__Work to be completed__
Check every line of the data for the string "committed" and copy the ones that have it.

Before-and-after change data

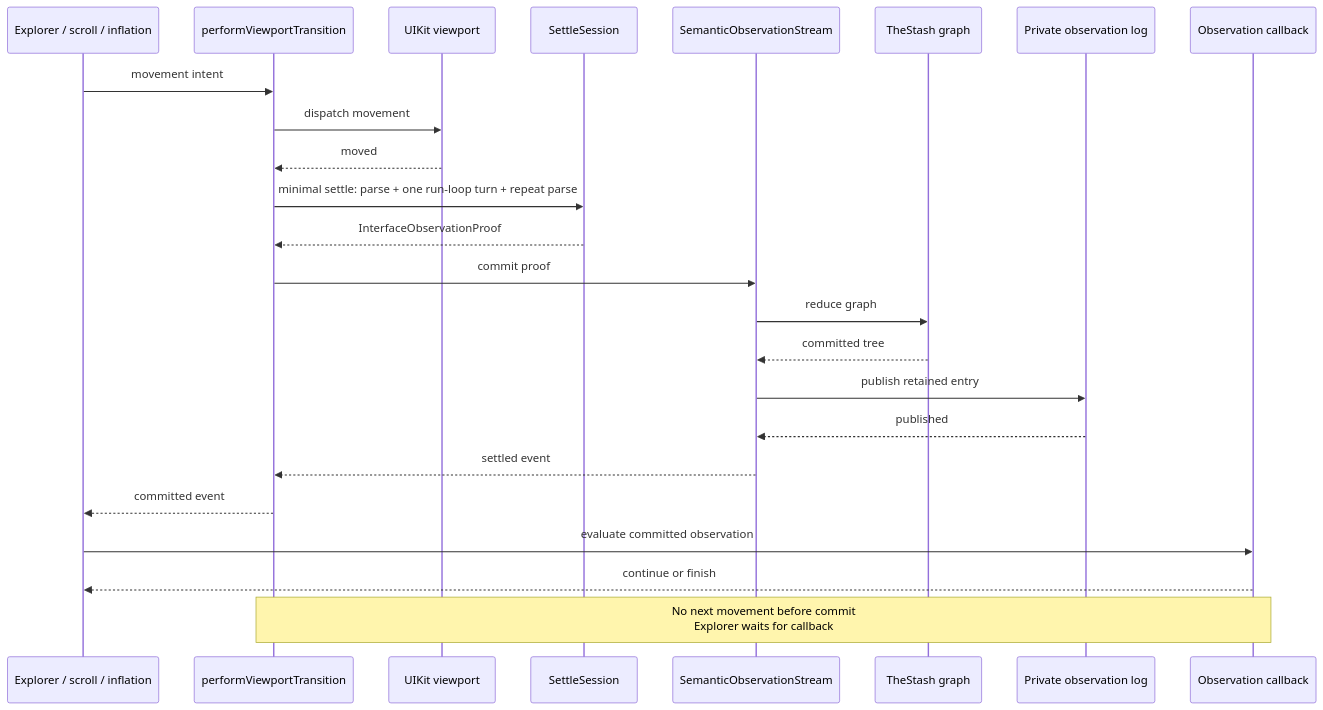
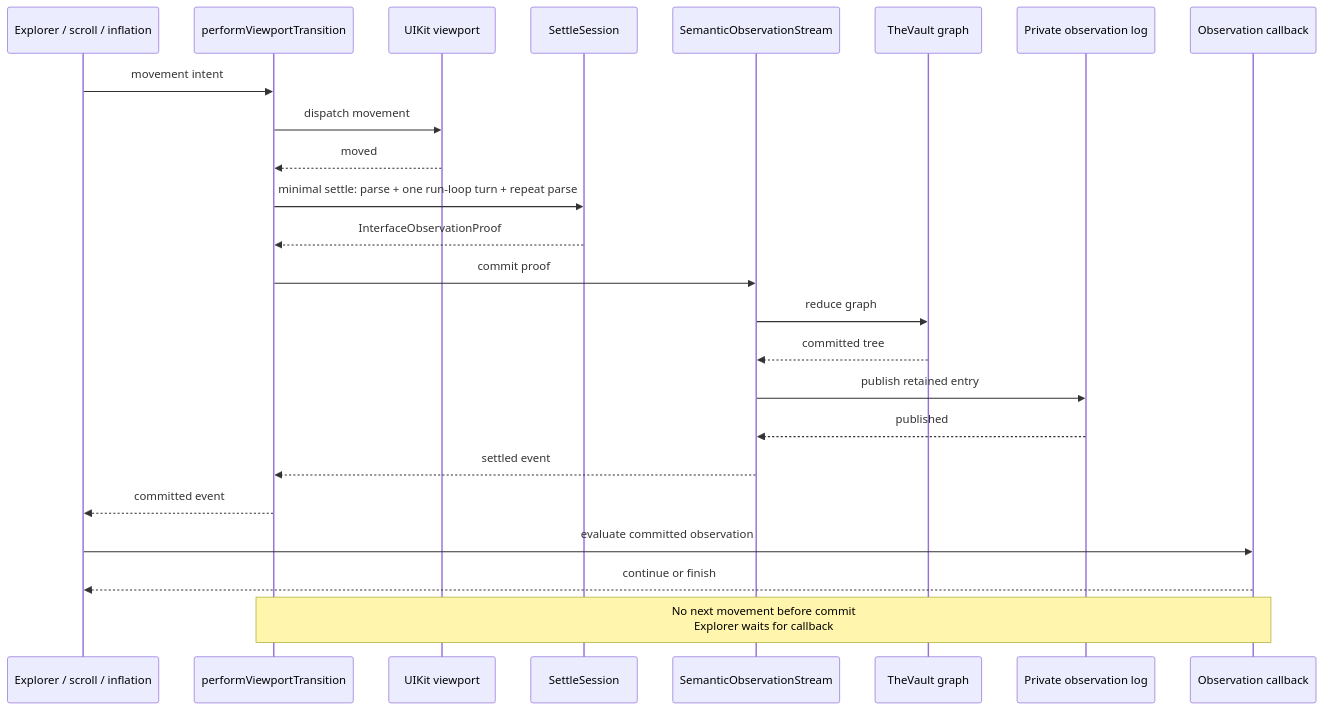
One commit to RoyalPineapple/TheButtonHeist changed the second of 5 diagrams in docs/diagrams/observation-pipeline.md. Above: the diagram before and after it, drawn with Mermaid. The commit also changed other lines of this file and 272 other files, not shown here.

First line of the commit message:
Consolidate runtime ownership and observation flow (#1357)

````diff
--- a/docs/diagrams/observation-pipeline.md
+++ b/docs/diagrams/observation-pipeline.md
@@ -80,27 +97,27 @@
 ```mermaid
 sequenceDiagram
     participant Caller as Explorer / scroll / inflation
     participant Transition as performViewportTransition
     participant UIKit as UIKit viewport
     participant Settle as SettleSession
     participant Stream as SemanticObservationStream
-    participant Graph as TheStash graph
+    participant Graph as TheVault graph
     participant Log as Private observation log
     participant Callback as Observation callback
 
     Caller->>Transition: movement intent
     Transition->>UIKit: dispatch movement
     UIKit-->>Transition: moved
     Transition->>Settle: minimal settle: parse + one run-loop turn + repeat parse
     Settle-->>Transition: InterfaceObservationProof
     Transition->>Stream: commit proof
     Stream->>Graph: reduce graph
     Graph-->>Stream: committed tree
     Stream->>Log: publish retained entry
     Log-->>Stream: published
     Stream-->>Transition: settled event
     Transition-->>Caller: committed event
     Caller->>Callback: evaluate committed observation
     Callback-->>Caller: continue or finish
     Note over Transition,Callback: No next movement before commit<br/>Explorer waits for callback
 ```
````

__Exercise result__
     Graph-->>Stream: committed tree
     Transition-->>Caller: committed event
     Caller->>Callback: evaluate committed observation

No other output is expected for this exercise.